Gay, lesbian, matter what label you claim, the one you will not be allowed loved one. The right to marry seems lightyears away when the ones we love die. All we would want in such a moment is the right to honor our spouses and partners, to grieve, and to heal. but there are those out there that are too frightened to even allow that.

Case in point: the veto of a bill in Rhode Island that would have added Domestic partnership to the list of names of those allowed to make funerall arrangments for their loved ones. This bill was recently placed before Governor Donald Carcieri who promptly veto'd the bill with the reasoning that doing so would be taking the rights of domestic partners outside of the realm of what was reasonable for the institution of civil partnerships and bringing it perilously close to giving way to gay marriage.....???! Does anyone else see this connection because I sure don't.

The bill itself was inspired by stories like Mark Goldberg, from this Providence Journal article. Goldberg, after the death of his parner, was not allowed to claim his body for four weeks! According to Goldberg:

...he tried to show the police and the state medical examiner's office "our wills, living wills, power of attorney and marriage certificate" from Connecticut, but "no one was willing to see these documents."
I can't get passed the sense of sadness and futility I hear in his words as he brandishes his papers before state workers who could not have cared less. Its no wonder with stories like these, that an overide of the Governors veto is scheduled to be brought before Rhode Islands legislature.......but....guess what monster crawled out of the closet to reat its ugly head?

Running rampant all over the blogs this morning [GAY] [PHB]and going around the the internet like a bad virus is this email from NOM Director Christopher Plante: (emphasis mine)

31 December 2009

Re: Domestic Partners/Funeral Arrangements (SB 195/HB5294)

Dear Representative Ferri,

It has come to the understanding of The National Organization for Marriage - Rhode Island that the House has scheduled a vote to override the Governor's veto of SB 195 and HB 5294. NOM - Rhode Island urges you to vote to sustain this veto.

NOM - Rhode Island recognizes that the situation that befell Mr. Goldberg was indeed tragic.
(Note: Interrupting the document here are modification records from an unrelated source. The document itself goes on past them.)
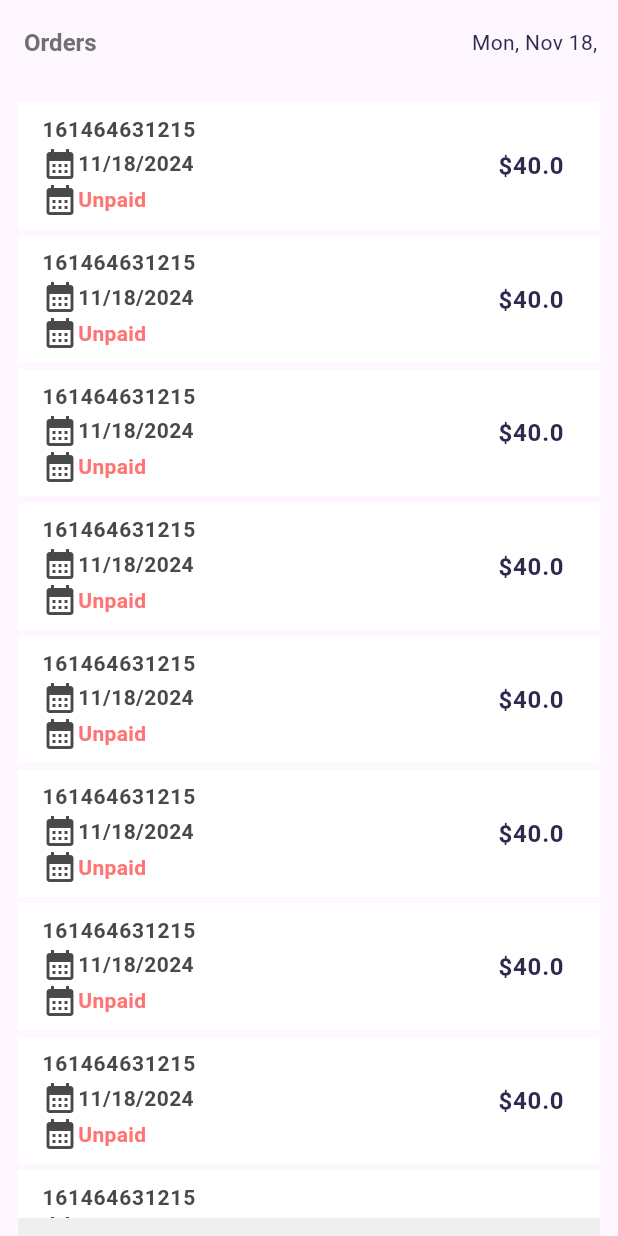
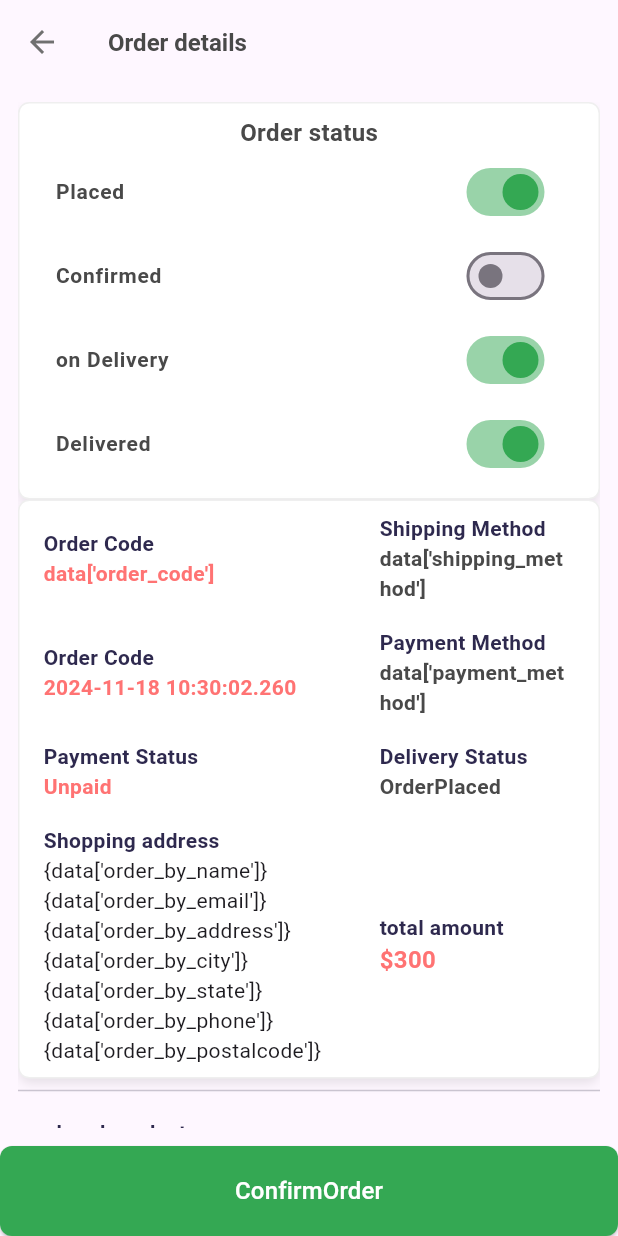
Before and after one commit to MDK301/e_comer_admin, a Flutter app: the OrdersScreen screen opened directly, after a tap on "161464631215", on a phone screen of 412 x 824 dp. Run offline on Flutter 3.47's test engine with Material 3 defaults, Android fonts, the phone set to English and light mode, and no system bars; our stand-ins replace firebase_core, get, velocity_x; accounts and stored records are empty.

Commit message:
24/30 no error

```diff
--- a/lib/const/strings.dart
+++ b/lib/const/strings.dart
@@ -27,6 +27,7 @@ const appname = "eMart Seller App",
     editProfile = "Edit Profile",
     popular = "Popular Products",
     settings = "Settings",
+    chat = "Chats",
     name = "User",
     credit = "NguoiDepTraiNhatTheGian";
 // shop settings strings
--- /dev/null
+++ b/lib/views/orders_screen/component/order_place.dart
@@ -0,0 +1,34 @@
+
+import 'package:e_comer_admin/const/const.dart';
+import 'package:e_comer_admin/views/widget/text_style.dart';
+
+Widget orderPlaceDetails({data, title1, title2, d1, d2}){
+  return Padding(padding: const EdgeInsets.symmetric(horizontal: 16.0,vertical: 8),
+    child: Row(
+      mainAxisAlignment: MainAxisAlignment.spaceBetween,
+      children: [
+        Column(
+          crossAxisAlignment: CrossAxisAlignment.start,
+          children: [
+            // "$title1".text.fontFamily(semibold).make(),
+            // "$d1".text.color(redColor).fontFamily(semibold).make()
+            boldText(text: "$title1", color: purpleColor),
+            boldText(text: "$d1", color: red)
+          ],
+        ),
+        SizedBox(
+          width: 130,
+          child: Column(
+            crossAxisAlignment: CrossAxisAlignment.start,
+            children: [
+              // "$title2".text.fontFamily(semibold).make(),
+              // "$d2".text.make(),
+              boldText(text: "$title2", color: purpleColor),
+              boldText(text: "$d2", color: fontGrey)
+            ],
+          ),
+        )
+      ],
+    ),
+  );
+}
--- /dev/null
+++ b/lib/views/orders_screen/order_detail.dart
@@ -0,0 +1,178 @@
+import 'package:e_comer_admin/const/const.dart';
+import 'package:e_comer_admin/views/orders_screen/component/order_place.dart';
+import 'package:e_comer_admin/views/widget/our_button.dart';
+import 'package:e_comer_admin/views/widget/text_style.dart';
+
+class OrderDetails extends StatelessWidget {
+  const OrderDetails({super.key});
+
+  @override
+  Widget build(BuildContext context) {
+    return Scaffold(
+      appBar: AppBar(
+        leading: IconButton(
+            onPressed: () {
+              Get.back();
+            },
+            icon: const Icon(Icons.arrow_back, color: darkGrey)), // IconButton
+        title: boldText(text: "Order details", color: fontGrey, size: 16.0),
+      ),bottomNavigationBar: SizedBox(
+      height: 60,
+      width: context.screenWidth,
+      child: ourButton(color: green, onPress: () {}, title: "ConfirmOrder"),
+    ),
+      body: Padding(
+        padding: const EdgeInsets.all(12.0),
+        child: SingleChildScrollView( // Wrap the main content with SingleChildScrollView
+          child: Column(
+            crossAxisAlignment: CrossAxisAlignment.start,
+            children: [
+              //order delivery status section
+              Visibility(
+                child: Column(
+
+                  children: [
+                    boldText(text: "Order status",color: fontGrey,size: 16.0),
+                    SwitchListTile(
+                      activeColor: green,
+                      value: true,
+                      onChanged: (value) {},
+                      title: boldText(text: "Placed", color: fontGrey),
+                    ),
+                    SwitchListTile(
+                      activeColor: green,
+                      value: false,
+                      onChanged: (value) {},
+                      title: boldText(text: "Confirmed", color: fontGrey),
+                    ),
+                    SwitchListTile(
+                      activeColor: green,
+                      value: true,
+                      onChanged: (value) {},
+                      title: boldText(text: "on Delivery", color: fontGrey),
+                    ),
+                    SwitchListTile(
+                      activeColor: green,
+                      value: true,
+                      onChanged: (value) {},
+                      title: boldText(text: "Delivered", color: fontGrey),
+                    ),
+
+
+                  ],
+
+                ).box.padding(EdgeInsets.all(8.0)).outerShadowMd.white.border(color: lightGrey).roundedSM.make(),
+              ),
+
+
+              //order detail section
+              Column(
+                children: [
+                  orderPlaceDetails(
+                      d1: "data['order_code']",
+                      d2: "data['shipping_method']",
+                      title1: "Order Code",
+                      title2: "Shipping Method"),
+                  orderPlaceDetails(
+                    // d1: intl.DateFormat()
+                    //     .add_yMd()
+                    //     .format(data['order_date'].toDate()),
+                      d1: DateTime.now(),
+                      d2: "data['payment_method']",
+                      title1: "Order Code",
+                      title2: "Payment Method"),
+                  orderPlaceDetails(
+                      d1: "Unpaid",
+                      d2: "OrderPlaced",
+                      title1: "Payment Status",
+                      title2: "Delivery Status"),
+                  Padding(
+                    padding: const EdgeInsets.symmetric(
+                        horizontal: 16.0, vertical: 8),
+                    child: Row(
+                      mainAxisAlignment: MainAxisAlignment.spaceBetween,
+                      children: [
+                        Column(
+                          crossAxisAlignment: CrossAxisAlignment.start,
+                          children: [
+                            // "Shipping Address".text.fontFamily(semibold).make(),
+                            boldText(
+                                text: "Shopping address", color: purpleColor),
+                            "{data['order_by_name']}".text.make(),
+                            "{data['order_by_email']}".text.make(),
+                            "{data['order_by_address']}".text.make(),
+                            "{data['order_by_city']}".text.make(),
+                            "{data['order_by_state']}".text.make(),
+                            "{data['order_by_phone']}".text.make(),
+                            "{data['order_by_postalcode']}".text.make(),
+                          ],
+                        ),
+                        SizedBox(
+                          width: 130,
+                          child: Column(
+                            mainAxisAlignment: MainAxisAlignment.start,
+                            crossAxisAlignment: CrossAxisAlignment.start,
+                            children: [
+                              boldText(
+                                  text: "total amount", color: purpleColor),
+                              boldText(
+                                  text: "\$300", color: red, size: 16.0),
+
+                              // "Total Amount".text.fontFamily(semibold).make(),
+                              // "${data['total_amount']}"
+                              //     .text
+                              //     .color(redColor)
+                              //     .fontFamily(bold)
+                              //     .make(),
+                            ],
+                          ),
+                        )
+                      ],
+                    ),
+                  ),
+                ],
+              ).box.outerShadowMd.white.border(color: lightGrey).roundedSM.make(),
+              const Divider(),
+              10.heightBox,
+              boldText(text: "oredered product", color: purpleColor),
+              10.heightBox,
+              ListView.builder( // Use ListView.builder for better performance
+                physics: const NeverScrollableScrollPhysics(),
+                shrinkWrap: true,
+                itemCount: 3, // Replace with the actual number of ordered products
+                itemBuilder: (context, index) {
+                  return Column(
+                    crossAxisAlignment: CrossAxisAlignment.start,
+                    children: [
+                      orderPlaceDetails(
+                        title1: "data['orders'][index]['title']",
+                        title2: " data['orders'][index]['tprice']",
+                        d1: "{data['orders'][index]['qty']}x",
+                        d2: "Refundable",
+                      ),
+                      Padding(
+                        padding: const EdgeInsets.symmetric(horizontal: 16),
+                        child: Container(
+                          width: 30,
+                          height: 20,
+                          color: purpleColor,
+                        ),
+                      ),
+                      const Divider(),
+                    ],
+                  );
+                },
+              )
+                  .box
+                  .outerShadowMd
+                  .white
+                  .margin(const EdgeInsets.only(bottom: 4))
+                  .make(),
+              20.heightBox,
+            ],
+          ),
+        ),
+      ),
+    );
+  }
+}
--- a/lib/views/orders_screen/orders_screen.dart
+++ b/lib/views/orders_screen/orders_screen.dart
@@ -1,4 +1,5 @@
 import 'package:e_comer_admin/const/const.dart';
+import 'package:e_comer_admin/views/orders_screen/order_detail.dart';
 import 'package:e_comer_admin/views/widget/appbar_widget.dart';
 import 'package:e_comer_admin/views/widget/text_style.dart';
 import 'package:intl/intl.dart' as intl;
@@ -18,7 +19,9 @@ class OrdersScreen extends StatelessWidget {
             children: List.generate(
               20,
               (index) => ListTile(
-                onTap: () {},
+                onTap: () {
+                  Get.to(()=>const OrderDetails());
+                },
                 tileColor: lightGrey,
                 shape: RoundedRectangleBorder(
                   borderRadius: BorderRadius.circular(1)
--- a/lib/views/widget/custom_textfield.dart
+++ b/lib/views/widget/custom_textfield.dart
@@ -1,8 +1,9 @@
 import 'package:e_comer_admin/const/const.dart';
 import 'package:e_comer_admin/views/widget/text_style.dart';
 
-Widget customTextField({label, hint, controller}) {
+Widget customTextField({label, hint, controller, isDesc=false}) {
   return TextFormField(
+    maxLines: isDesc ? 4: 1,
       decoration: InputDecoration(
     isDense: true,
     label: normalText(text: label),
```
Also changed, not shown: lib/views/messenger_screen/chat_screen.dart (added, +54 -0 lines), lib/views/messenger_screen/components/chat_bubble.dart (added, +34 -0 lines), lib/views/messenger_screen/messenger_screen.dart (added, +42 -0 lines), lib/views/products_screen/add_product.dart (added, +33 -0 lines), lib/views/products_screen/product_detail.dart (added, +107 -0 lines), lib/views/products_screen/products_screen.dart (+12 -6 lines), lib/views/profile_screen/profile_screen.dart (+18 -4 lines), lib/views/shop_screen/shop_setting_screen.dart (added, +51 -0 lines).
NOM - RI also trusts that the mistakes that led to this heartbreaking story will never be repeated.

However, the proposed legislation simply is not necessary to avoid such a repetition.

The right of any person, without regard to sexual preference or relationship to the decedent, to serve as a designated funeral-planning agent is already expressly guaranteed by Rhode Island Law 5-33.1-4. That statute only requires a simple notarized form naming an agent. By law, that agent's designation must be honored by medical examiners, funeral homes and presumably even the obituary page of The Providence Journal.

Rather than being compassionate, the legislation in question is actually an exploitation of Mr. Goldberg's tragedy by the homosexual-marriage activists in Rhode Island. Despite their claims to the contrary, these bills serve simply as "Trojan Horses" for homosexual-marriage. In California and Connecticut similar strategies were followed by the homosexual-marriage agenda in achieving court ordered decrees that those states fully recognize homosexual-marriage. Those courts found that when rights of domestic partners, under either that nomenclature or as "civil-unions," were expanded beyond the already accepted realm of State and Municipal employees and their benefit arrangements, that the State must by extension fully recognize homosexual marriage. Legal analysis to support this statement has been provided to Speaker of the House Murphy and is available from NOM - Rhode Island upon request.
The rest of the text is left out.